Dr Bhuvana Shanbhag

ARC Postdoctoral Research Fellow
ARC Hub for Energy-Efficient Separations

Monash University

Dr Bhuvana Shanbhag graduated from Anna University, India with a Bachelor’s degree in Industrial Biotechnology and Masters in Industrial Biotechnology at SASTRA University, India. She worked as Senior Scientist at Biocon Research Ltd, Bangalore India for 5 years on the development of downstream process for Anti-diabetic drugs. Her passion for research brought her to Monash University, where under Dr Lizhong He’s supervision, completed her PhD in Chemical Engineering. Her notable research outcomes on self-assembly of enzymes include a patent and recognition of the research achievement as a finalist for IChemE Global biotechnology awards in 2016. Currently she is a Research Fellow at the ARC Research Hub for Energy-Efficient Separation, Monash University and works on novel and cost-effective approaches in bioprocessing of bioactive materials. Her research interests include advanced biocatalyst development, protein self-assembly and environmental biotechnology. She is also passionate about teaching and highlighting research to young minds and the broader community.

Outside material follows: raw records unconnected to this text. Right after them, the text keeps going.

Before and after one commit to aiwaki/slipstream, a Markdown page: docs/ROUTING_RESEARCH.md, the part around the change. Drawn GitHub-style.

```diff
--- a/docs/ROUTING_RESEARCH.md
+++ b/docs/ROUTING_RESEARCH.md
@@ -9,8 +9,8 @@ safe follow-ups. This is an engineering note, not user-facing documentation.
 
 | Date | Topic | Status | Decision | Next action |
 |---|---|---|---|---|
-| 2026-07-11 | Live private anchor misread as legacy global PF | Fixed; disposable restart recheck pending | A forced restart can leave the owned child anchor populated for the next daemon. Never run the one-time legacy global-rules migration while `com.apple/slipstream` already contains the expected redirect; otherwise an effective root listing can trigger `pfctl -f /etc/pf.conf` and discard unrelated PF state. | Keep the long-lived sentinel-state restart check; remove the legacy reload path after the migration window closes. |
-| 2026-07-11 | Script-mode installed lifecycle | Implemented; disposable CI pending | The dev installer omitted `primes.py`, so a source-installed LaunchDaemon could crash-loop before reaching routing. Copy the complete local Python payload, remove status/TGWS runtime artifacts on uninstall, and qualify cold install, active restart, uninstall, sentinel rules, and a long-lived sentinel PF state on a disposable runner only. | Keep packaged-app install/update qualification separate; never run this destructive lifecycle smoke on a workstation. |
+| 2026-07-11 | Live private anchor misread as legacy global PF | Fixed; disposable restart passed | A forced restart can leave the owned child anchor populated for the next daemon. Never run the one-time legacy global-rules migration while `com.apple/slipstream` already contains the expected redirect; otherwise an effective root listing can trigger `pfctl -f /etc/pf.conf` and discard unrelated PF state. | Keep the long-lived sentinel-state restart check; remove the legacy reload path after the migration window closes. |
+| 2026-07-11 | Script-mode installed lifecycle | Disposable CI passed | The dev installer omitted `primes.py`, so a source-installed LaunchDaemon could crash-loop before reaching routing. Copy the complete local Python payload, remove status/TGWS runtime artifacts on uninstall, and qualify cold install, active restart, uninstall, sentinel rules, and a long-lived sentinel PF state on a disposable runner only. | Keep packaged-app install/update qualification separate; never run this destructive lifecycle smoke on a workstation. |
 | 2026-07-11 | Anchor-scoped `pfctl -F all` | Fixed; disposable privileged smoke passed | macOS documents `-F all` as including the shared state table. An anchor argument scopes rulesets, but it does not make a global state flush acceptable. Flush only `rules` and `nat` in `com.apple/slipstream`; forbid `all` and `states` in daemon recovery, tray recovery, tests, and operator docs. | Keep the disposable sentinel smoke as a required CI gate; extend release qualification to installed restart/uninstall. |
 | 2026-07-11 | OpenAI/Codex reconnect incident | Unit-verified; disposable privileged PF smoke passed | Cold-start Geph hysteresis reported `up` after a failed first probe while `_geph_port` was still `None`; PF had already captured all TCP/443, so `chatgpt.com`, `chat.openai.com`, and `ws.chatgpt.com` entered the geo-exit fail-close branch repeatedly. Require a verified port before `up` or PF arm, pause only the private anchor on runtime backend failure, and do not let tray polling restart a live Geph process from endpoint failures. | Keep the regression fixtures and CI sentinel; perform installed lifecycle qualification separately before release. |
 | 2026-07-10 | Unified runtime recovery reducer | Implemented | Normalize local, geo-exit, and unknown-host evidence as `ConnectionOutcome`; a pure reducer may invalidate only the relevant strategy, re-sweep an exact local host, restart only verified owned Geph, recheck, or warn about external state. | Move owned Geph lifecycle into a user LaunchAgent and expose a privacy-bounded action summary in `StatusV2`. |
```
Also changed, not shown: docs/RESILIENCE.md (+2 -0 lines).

Engineering Enzyme-peptide Fusion Systems with Self-assembly Ability as Advanced Biocatalysts

Chemical industry increasingly use enzymes to catalyze reactions. Free enzymes have strong catalytic functions but cannot be reused. Immoblization onto solid supports makes enzymes reusable but compromises their activities. For sustainable industrial application, enzymes have to be efficient, cheap and reusable. The reasearch in this thesis has focussed on improving the reusability of enzymes using a novel self-assembly approach and simultaneously retaining its original efficiency. Inspired by nature’s ways of self-organisation, enzymes were engineered to self-assemble into nanoparticles without compromising their catalytic performance. Just like a shoal of fish that spontaneously forms large groups, the engineered enzymes form nanoparticles 20-60 times larger than individual enzyme. In this thesis, the self-assembly of enzymes has been researched and four key goals have been achieved that include (i) Conceptualisation, development and testing of our model system using enzyme Bovine carbonic anhydrase and P114 peptide, (ii) Understanding the mechanisms that control self-assembly, tuning enzyme particle sizes using pH and metal ions and development of an emprical model for predicting particle sizes, (iii) Reusability of these carrier-free nanobiocatalysts using ultrafiltration and centrifugation methods and (iv) Development of enzyme nanoparticles as a platform technology through the systematic evaluation of four industrially important enzymes. In summary, the research here provides a third generation of biocatalyst with self-assembly feature for efficient reuse. This innovative approach can advance enzymes to be economically competitive as sustainable biocatalysts for chemical industry.